Work out how many lines below contain "block". Provide only the figure.

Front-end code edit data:
BEGIN

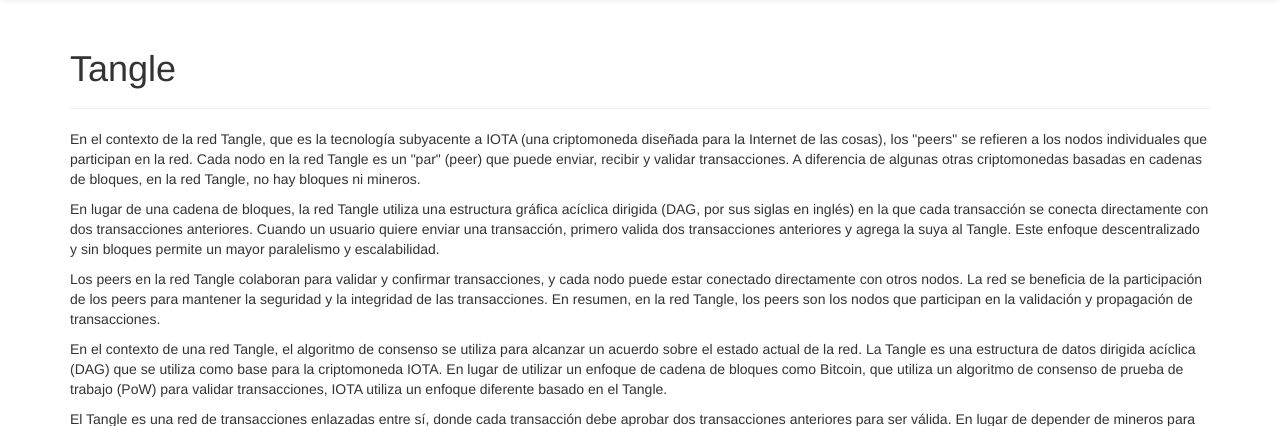
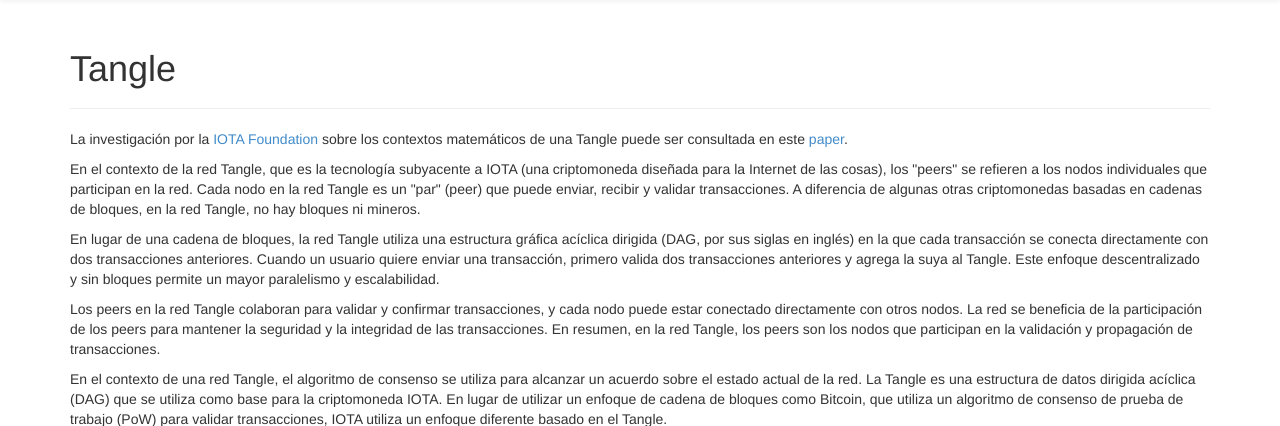
Before and after one commit to 0xffset/IOTA-Networking, a Flask app: template templates/pages/about.html in a window 1280 px wide. Shown: the part 51-477 px from the top of the page. Run offline with Flask 3, Linux system fonts and the light colour scheme; the template is opened without the code that fills it, so the values that code supplies are empty; some libraries are stand-ins or nearby versions.

Commit message:
Add paper

```diff
--- a/tangle.py
+++ b/tangle.py
@@ -50,15 +50,15 @@
 			proof += 1
 		return proof
 
-		""" Crear n nuevo hash para un nodo.
+		""" Crear n nuevo hash para un nodo
 
 		Returns:
 			sha256: hash sha-256 del nodo
 		"""
 	@staticmethod
 	def hash(node):
-		# Make a hash of the block
-		# We must make sure that the Dictionary is Ordered, or we will have inconsistent hashes
+		# Hace un hash para el block
+		# Nos aseguramos que el dictionario este ordenado de lo contrario tendremos hashes inconsistentes
 		node_string = json.dumps(node, sort_keys=True).encode()
 		return hashlib.sha256(node_string).hexdigest()
 
--- a/templates/pages/about.html
+++ b/templates/pages/about.html
@@ -2,9 +2,16 @@
 {% block title %}About{% endblock %}
 {% block content %}
 
+
+
 <div class="page-header">
   <h1>Tangle</h1>
 </div>
+<p>
+    La investigación por la <a target="_blank" href="https://www.iota.org/foundation/research-papers">IOTA Foundation</a>
+     sobre los contextos matemáticos de una Tangle puede ser consultada en este
+    <a target="_blank" href="https://assets.ctfassets.net/r1dr6vzfxhev/2t4uxvsIqk0EUau6g2sw0g/45eae33637ca92f85dd9f4a3a218e1ec/iota1_4_3.pdf">paper</a>.
+</p>
 <p>
   En el contexto de la red Tangle, que es la tecnología subyacente a IOTA (una criptomoneda diseñada para la Internet de las cosas), los "peers" se refieren a los nodos individuales que participan en la red. Cada nodo en la red Tangle es un "par" (peer) que puede enviar, recibir y validar transacciones. A diferencia de algunas otras criptomonedas basadas en cadenas de bloques, en la red Tangle, no hay bloques ni mineros.
 </p>
```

END

* _YOUR SOLUTION_: 4